This is a mapping of infinity levels to verses using set theory. It seems there is a logical mapping to realms with increasing infinity cardinalities, accounting for everything.

This is a "count" of the number of quantum particles in the reality (or non-reality) of each verse, ending with an absurdity of 0=1 and an absolute beyond an infinity of nothing.

Infinity level using Set Theory | Set cardinality | Map to Verse |
---|---|---|

Set of naturals (allowing unidirectional time travel). This is countable infinity. A worthy note here is that a universe contains a subset of the set of naturals, which is still infinite. Multiplying all the elements in the set is related to expansion of a universe. | Aleph null and Beth null | multiverse |

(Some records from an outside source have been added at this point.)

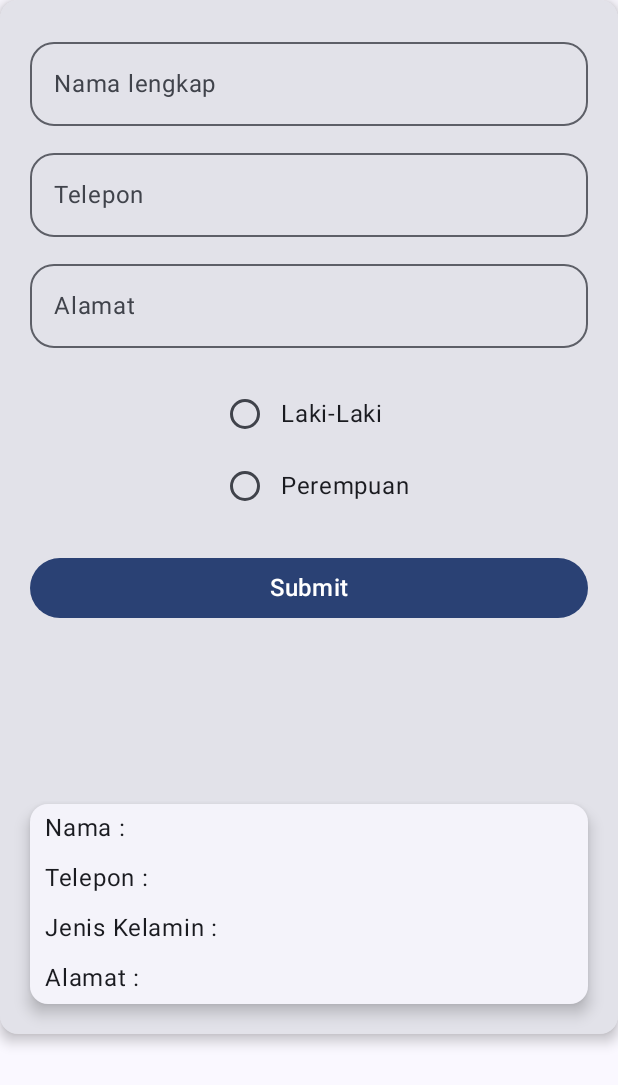
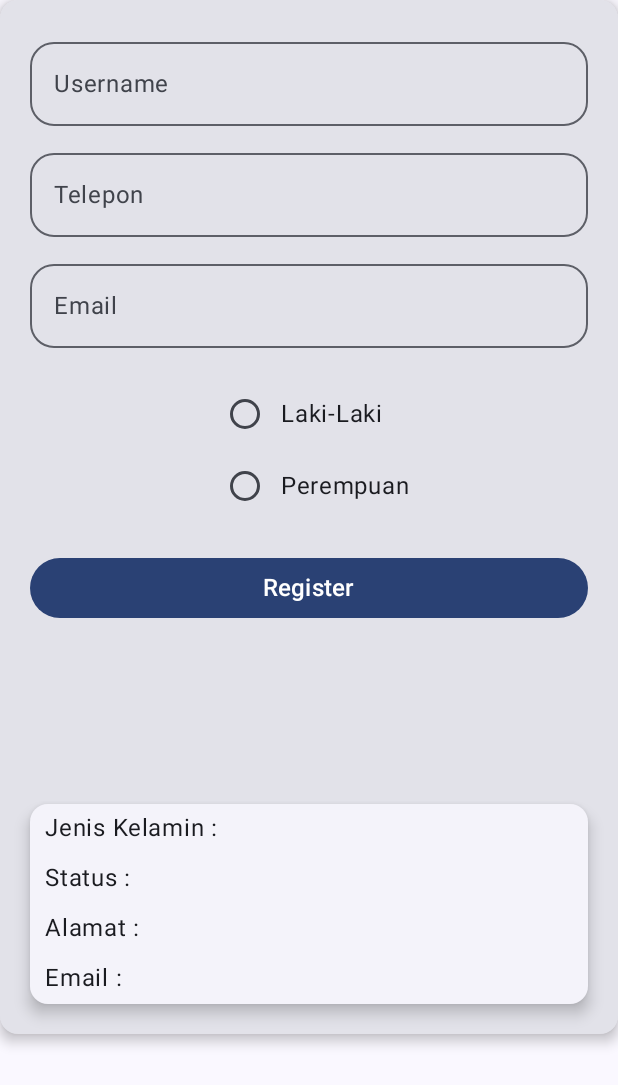
Before and after one commit to Destakka/102_ViewModel, an Android app built with Jetpack Compose: the composable TampilLayout shown on its own in the app's theme, on a phone screen of 412 x 824 dp. Shown: the top 1085 px of the screen. Run offline under Robolectric (Android 15) with nearby library versions, the phone set to English and light mode, and no system bars.

```diff
--- a/app/src/main/java/com/example/pam_acttt4/MainActivity.kt
+++ b/app/src/main/java/com/example/pam_acttt4/MainActivity.kt
@@ -52,7 +52,6 @@ class MainActivity : ComponentActivity() {
                     modifier = Modifier.fillMaxSize(),
                     color = MaterialTheme.colorScheme.background
                 ) {
-                    Greeting("Android")
                 }
             }
         }
@@ -102,7 +101,7 @@ fun TampilForm(cobaViewModel: CobaViewModel = viewModel()){
         singleLine = true,
         shape = MaterialTheme.shapes.large,
         modifier = Modifier.fillMaxWidth(),
-        label = {Text(text = "Nama lengkap")},
+        label = {Text(text = "Username")},
         onValueChange = {
             textNama = it
         }
@@ -123,7 +122,7 @@ fun TampilForm(cobaViewModel: CobaViewModel = viewModel()){
         singleLine = true,
         shape = MaterialTheme.shapes.large,
         modifier = Modifier.fillMaxWidth(),
-        label = {Text(text = "Alamat")},
+        label = {Text(text = "Email")},
         onValueChange = {
             textAlt = it
         }
@@ -144,11 +143,10 @@ fun TampilForm(cobaViewModel: CobaViewModel = viewModel()){
     }
     Spacer(modifier = Modifier.height(100.dp))
     TextHasil(
-        namanya = cobaViewModel.namaUsr,
+        jenisnya = cobaViewModel.jenisKL,
         teleponnya = cobaViewModel.noTelp,
-        jenisnya = cobaViewModel.jenisKL,
-        alamatnya = cobaViewModel.alamat
-
+        alamatnya = cobaViewModel.alamat,
+        namanya = cobaViewModel.namaUsr
     )
 }
 
@@ -192,19 +190,19 @@ fun TextHasil(namanya: String, teleponnya: String, jenisnya: String, alamatnya:
         modifier = Modifier
             .fillMaxWidth()
     ){
-        Text(text = "Nama : " + namanya,
-            modifier = Modifier
-                .padding(horizontal = 10.dp, vertical = 4.dp)
-        )
-        Text(text = "Telepon : " + teleponnya,
-            modifier = Modifier
-                .padding(horizontal = 10.dp, vertical = 5.dp)
-        )
         Text(text = "Jenis Kelamin : " + jenisnya,
             modifier = Modifier
                 .padding(horizontal = 10.dp, vertical = 4.dp)
         )
+        Text(text = "Status : " + teleponnya,
+            modifier = Modifier
+                .padding(horizontal = 10.dp, vertical = 5.dp)
+        )
         Text(text = "Alamat : " + alamatnya,
+            modifier = Modifier
+                .padding(horizontal = 10.dp, vertical = 4.dp)
+        )
+        Text(text = "Email : " + alamatnya,
             modifier = Modifier
                 .padding(horizontal = 10.dp, vertical = 5.dp)
         )
@@ -215,6 +213,6 @@ fun TextHasil(namanya: String, teleponnya: String, jenisnya: String, alamatnya:
 @Composable
 fun GreetingPreview() {
     PAM_Acttt4Theme {
-        Greeting("Android")
+        TampilLayout()
     }
 }
--- a/app/src/main/res/values/strings.xml
+++ b/app/src/main/res/values/strings.xml
@@ -2,5 +2,5 @@
     <string name="app_name">PAM_Acttt4</string>
     <string name="laki">Laki-Laki</string>
     <string name="wanita">Perempuan</string>
-    <string name="submit">Submit</string>
+    <string name="submit">Register</string>
 </resources>
```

Set of integers (allowing multidirectional time travel) and rational numbers. This is still countable infinity. | Aleph 0 | megaverse |

Set of real numbers (includes all rationals and irrationals). This is the start of uncountable infinity, and includes power sets and so on. Aleph 1 is a higher order of infinity than aleph 0 because there is an infinity of rational and irrational numbers between every integer pair. There is also an infinity of rational and irrational fractions between every close rational fraction. This goes on, and leads to higher aleph numbers. | Aleph 1 | omniverse |

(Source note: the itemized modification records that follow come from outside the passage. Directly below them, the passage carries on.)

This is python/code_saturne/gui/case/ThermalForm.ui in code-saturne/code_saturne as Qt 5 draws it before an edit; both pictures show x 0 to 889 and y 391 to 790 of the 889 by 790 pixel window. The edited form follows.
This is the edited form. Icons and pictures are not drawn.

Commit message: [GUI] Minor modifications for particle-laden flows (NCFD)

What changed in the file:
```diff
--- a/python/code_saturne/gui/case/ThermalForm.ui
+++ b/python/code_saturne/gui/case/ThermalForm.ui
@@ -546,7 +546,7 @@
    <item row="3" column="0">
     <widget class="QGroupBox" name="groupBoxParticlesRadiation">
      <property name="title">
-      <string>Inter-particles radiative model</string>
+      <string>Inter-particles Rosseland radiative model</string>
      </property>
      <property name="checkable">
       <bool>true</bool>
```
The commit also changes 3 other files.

Set of hyperreal numbers | Aleph 1 | hyperverse (end of reality) |

Set of surreal numbers | Aleph 1 | surreality |

Set of complex numbers and all subsets such as imaginary and transcendental | Beth 1, 2, ... | outerverse (outside reality) |

Inaccessible and indescribable cardinals up to the singularity of 0=1 | Beth omega | adverse (end of logic) |

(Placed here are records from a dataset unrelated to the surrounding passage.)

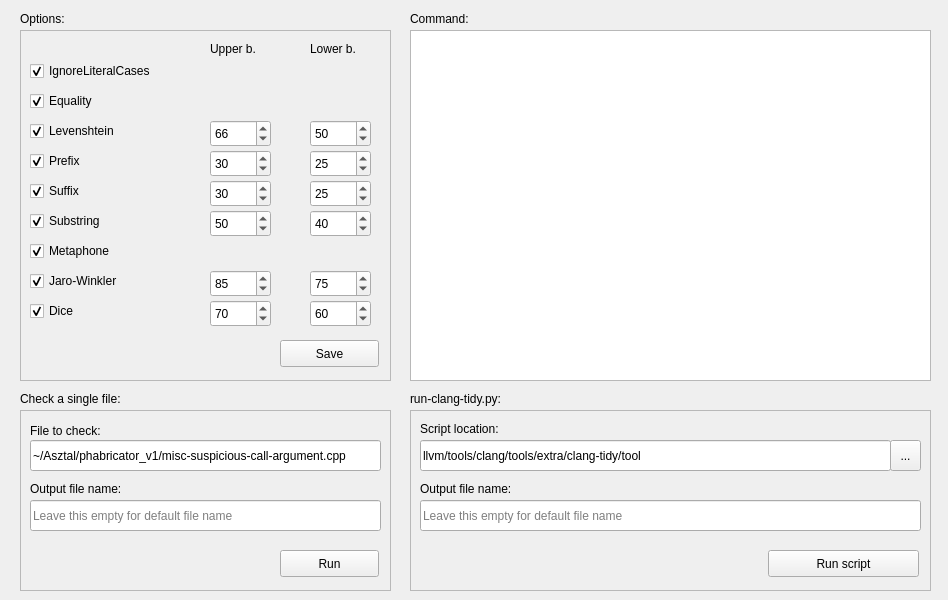
The window that widget.ui (varjujan/SuspiciousCallArgumentConfig) describes before a commit, drawn with Qt 5.
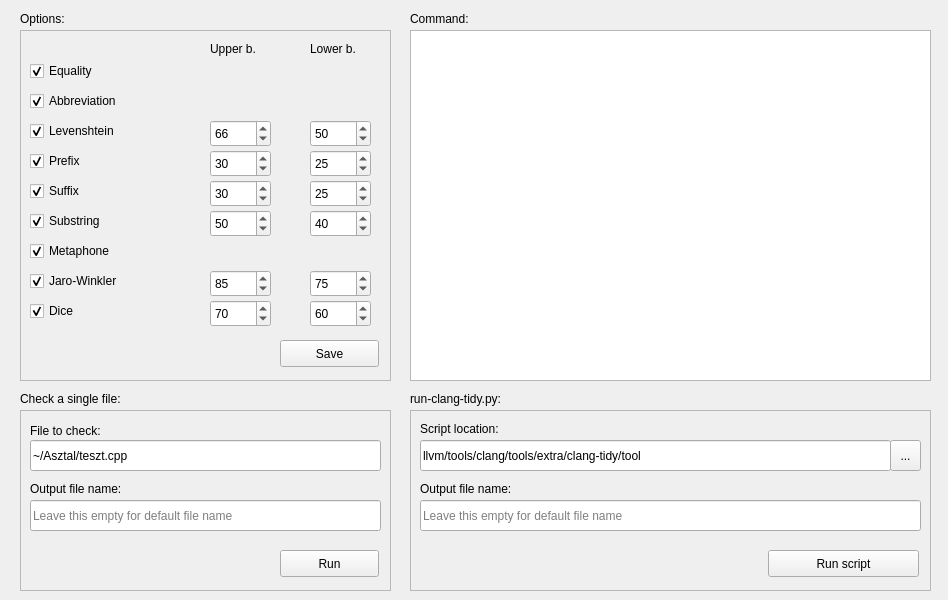
The same window after the commit.

Commit message: Rename IgnoreLit checkbox

What changed in the file:
```diff
--- a/widget.ui
+++ b/widget.ui
@@ -136,7 +136,7 @@
     <property name="geometry">
      <rect>
       <x>10</x>
-      <y>60</y>
+      <y>30</y>
       <width>97</width>
       <height>22</height>
      </rect>
@@ -193,7 +193,7 @@
     <property name="geometry">
      <rect>
       <x>10</x>
-      <y>30</y>
+      <y>60</y>
       <width>161</width>
       <height>22</height>
      </rect>
@@ -202,7 +202,7 @@
      <enum>Qt::LeftToRight</enum>
     </property>
     <property name="text">
-     <string>IgnoreLiteralCases</string>
+     <string>Abbreviation</string>
     </property>
     <property name="checked">
      <bool>true</bool>
@@ -582,7 +582,7 @@
      </rect>
     </property>
     <property name="text">
-     <string>~/Asztal/phabricator_v1/misc-suspicious-call-argument.cpp</string>
+     <string>~/Asztal/teszt.cpp</string>
     </property>
    </widget>
    <widget class="QLabel" name="label">
```
Left out of the diff: 2 changed lines with no effect on the pictures. The commit also changes 2 other files.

An infinity of nothing | Empty set | The Outside |

Absolute infinity | Ω (omega)
The set of all sets is Ω (which may exist as a class) |
Beyond |

#### See also[]

Infinity and the Mind and and intuitive explanation of that.

In there it is mentioned: *"First, imagine a book with pages. Then imagine an encyclopedia of books like this, with volumes. Then imagine a bookcase containing encyclopedias like this. Then imagine a room containing bookcases like this. Then imagine a floor [of a] library with rooms like this. Then imagine a library with floors like this. Then imagine a city with libraries like this. And so on, ad infinitum."*

In the same way, each verse is contained in yet another larger verse, ad infinitum, until it has to stop at the absolute.